Trillin is at his peak on comfort food: chili, French fries, crawfish, and hamburgers. He’s not afraid of superlatives: best fried chicken at a potluck in Cherokee County, Georgia; best hamburger found in Arthur Bryant’s in Kansas City; Cincinnati as the best small city for French restaurants (three with five-star ratings); Nathan’s in Coney Island, more known for hot dogs, as having the best crinkly French fries (because they get their potatoes from Maine), while Bryant’s (again) in Kansas City for the best smooth French fries.
Those are enough examples. I hope you appreciate how much tasty information is packed in the previous paragraph. Still, I forebear to commit simply because Trillin said so. Why?
Well, the essays containing that information were published in 1974 and 1978.
But surely a Calvin Trillin recommendation would secure a restaurant’s longevity. Just to test him, I asked a Cincinnati native about Trillin’s raves concerning two “chili parlors,” the Skyline and the Empress, as well as the bit about French restaurants. Yes, she said, all are still there, and then topped it off by naming the three five-star French restaurants. I was reassured. Next time I drive, I may have to reconsider what route to take to Virginia.
Still, I wonder how well this book will be received, when I present it for discussion to a group of women housed in one of our correctional centers. Their food choices are limited. It will be an interesting session.
Of course, reading Trillin on far-flung eateries, prompts me to consider the good and the better closer to home. I eat out fairly regularly and make it a point to try recommended restaurants in towns where I am doing a library book discussion. Of course, some libraries like to provide a meal—Ada, Healdton—so I am more than willing to forego my investigations in those towns. (Healdton deserves special mention, since the Friends of the Library do very good potluck meals.)

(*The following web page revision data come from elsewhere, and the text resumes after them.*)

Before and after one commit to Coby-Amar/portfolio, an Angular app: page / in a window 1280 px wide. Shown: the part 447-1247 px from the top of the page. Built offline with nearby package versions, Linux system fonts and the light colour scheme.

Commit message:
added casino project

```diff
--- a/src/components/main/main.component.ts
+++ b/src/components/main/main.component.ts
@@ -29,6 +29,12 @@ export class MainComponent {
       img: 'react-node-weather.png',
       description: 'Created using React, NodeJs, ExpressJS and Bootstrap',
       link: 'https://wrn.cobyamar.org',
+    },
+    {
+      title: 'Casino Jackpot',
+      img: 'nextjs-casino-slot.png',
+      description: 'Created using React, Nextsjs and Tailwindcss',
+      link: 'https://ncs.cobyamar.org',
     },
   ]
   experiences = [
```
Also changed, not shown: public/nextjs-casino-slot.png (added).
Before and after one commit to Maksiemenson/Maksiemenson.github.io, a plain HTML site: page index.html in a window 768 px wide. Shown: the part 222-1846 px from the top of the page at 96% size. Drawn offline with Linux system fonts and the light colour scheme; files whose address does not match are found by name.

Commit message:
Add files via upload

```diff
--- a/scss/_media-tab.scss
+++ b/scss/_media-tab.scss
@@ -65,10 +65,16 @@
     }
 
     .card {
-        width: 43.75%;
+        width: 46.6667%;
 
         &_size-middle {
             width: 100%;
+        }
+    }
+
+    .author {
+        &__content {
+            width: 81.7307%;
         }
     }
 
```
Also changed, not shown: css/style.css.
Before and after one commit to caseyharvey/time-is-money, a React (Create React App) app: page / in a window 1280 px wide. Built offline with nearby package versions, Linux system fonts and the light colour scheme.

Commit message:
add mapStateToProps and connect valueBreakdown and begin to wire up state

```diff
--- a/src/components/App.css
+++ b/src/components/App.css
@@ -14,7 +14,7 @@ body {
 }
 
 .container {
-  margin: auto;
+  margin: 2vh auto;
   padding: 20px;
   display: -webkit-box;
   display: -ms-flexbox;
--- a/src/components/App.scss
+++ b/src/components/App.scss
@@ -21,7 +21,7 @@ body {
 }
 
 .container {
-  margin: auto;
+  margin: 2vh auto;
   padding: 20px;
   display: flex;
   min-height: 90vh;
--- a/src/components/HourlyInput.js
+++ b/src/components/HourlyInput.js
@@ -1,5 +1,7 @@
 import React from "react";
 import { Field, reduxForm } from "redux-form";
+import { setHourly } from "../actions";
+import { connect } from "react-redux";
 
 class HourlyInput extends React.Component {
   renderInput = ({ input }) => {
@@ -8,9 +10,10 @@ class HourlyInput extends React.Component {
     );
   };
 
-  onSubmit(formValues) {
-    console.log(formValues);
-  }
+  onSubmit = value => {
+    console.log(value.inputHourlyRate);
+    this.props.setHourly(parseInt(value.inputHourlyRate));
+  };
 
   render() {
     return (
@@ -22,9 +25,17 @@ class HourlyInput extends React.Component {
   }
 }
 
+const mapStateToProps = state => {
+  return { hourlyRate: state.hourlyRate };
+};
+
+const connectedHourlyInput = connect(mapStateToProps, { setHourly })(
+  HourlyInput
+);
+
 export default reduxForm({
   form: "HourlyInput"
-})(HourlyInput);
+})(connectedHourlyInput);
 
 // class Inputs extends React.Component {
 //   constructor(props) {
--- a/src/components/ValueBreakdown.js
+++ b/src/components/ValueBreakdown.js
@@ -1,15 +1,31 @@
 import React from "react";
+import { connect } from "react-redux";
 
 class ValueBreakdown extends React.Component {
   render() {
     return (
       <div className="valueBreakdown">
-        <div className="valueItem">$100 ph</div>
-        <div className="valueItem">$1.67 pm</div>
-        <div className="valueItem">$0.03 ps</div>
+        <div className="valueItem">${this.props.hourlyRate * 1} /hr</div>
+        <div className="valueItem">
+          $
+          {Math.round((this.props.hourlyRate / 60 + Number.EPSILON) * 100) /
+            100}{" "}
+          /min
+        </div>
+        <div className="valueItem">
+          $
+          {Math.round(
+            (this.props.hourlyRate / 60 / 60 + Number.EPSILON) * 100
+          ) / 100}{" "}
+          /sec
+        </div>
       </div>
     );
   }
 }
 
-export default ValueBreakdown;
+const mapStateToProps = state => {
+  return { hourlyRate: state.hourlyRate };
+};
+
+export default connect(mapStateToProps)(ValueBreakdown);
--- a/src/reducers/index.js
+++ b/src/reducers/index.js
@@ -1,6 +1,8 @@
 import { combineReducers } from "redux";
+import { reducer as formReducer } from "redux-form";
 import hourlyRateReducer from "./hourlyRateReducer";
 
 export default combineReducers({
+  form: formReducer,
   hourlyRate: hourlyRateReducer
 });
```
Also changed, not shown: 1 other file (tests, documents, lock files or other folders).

I will also forego promoting any Shawnee restaurants, especially those listed in the current News-Star contest; if all of the nominees are “the best,” how could any one of them be “better”?
Nor will I attempt to say anything about Oklahoma City’s restaurants, since I haven’t eaten in that many.
But, in the spirit of Trillin, I have traveled enough in South Central Oklahoma to share some taste biases, again leaving out Shawnee and OKC: Roma’s in Seminole and Luigi’s in Atoka for Italian; Two Frogs in Ardmore and Blue River in Tishomingo for ribs; Smokin’ Joe’s south of Davis, Bob’s Pig Shop in Paul’s Valley, and Trail’s End in Wynnewood for pork barbecue or beef brisket. (Bob’s does the pinto beans nicely too.).
Sure I’ve missed many, but these all hit the spot.
How did I find these restaurants? First I start with the free guide from the Oklahoma Tourism & Recreation Department (travelok.com), “Destination Dining Guide.” While the pictures and write-ups are great, sadly, the guide needs updating. Several of my top picks are not even listed (Roma’s, Luigi’s, Blue River).
Too, are Fire Lake Fry Bread and the Hamburger King the only independent restaurants in Shawnee worthy of mention?? And why is Benton Street Marketplace still listed? Someone needs to talk to the editors of that guide.
Recognizing the guide’s limits, I next go to zomato.com (formerly urbanspoon), which will list all the restaurants in a given town, including chains, and include ratings and reviews. When I get to town, I’m not afraid to ask locals.
All this search-and-eat stimulated by Calvin Trillin’s “Tummy Trilogy.”
Interestingly, since I started reading Trillin, I’ve lost 15 pounds.
Bill Hagen is a retired OBU professor. He lives in Shawnee with his cat. Contact him at firstname.lastname@example.org.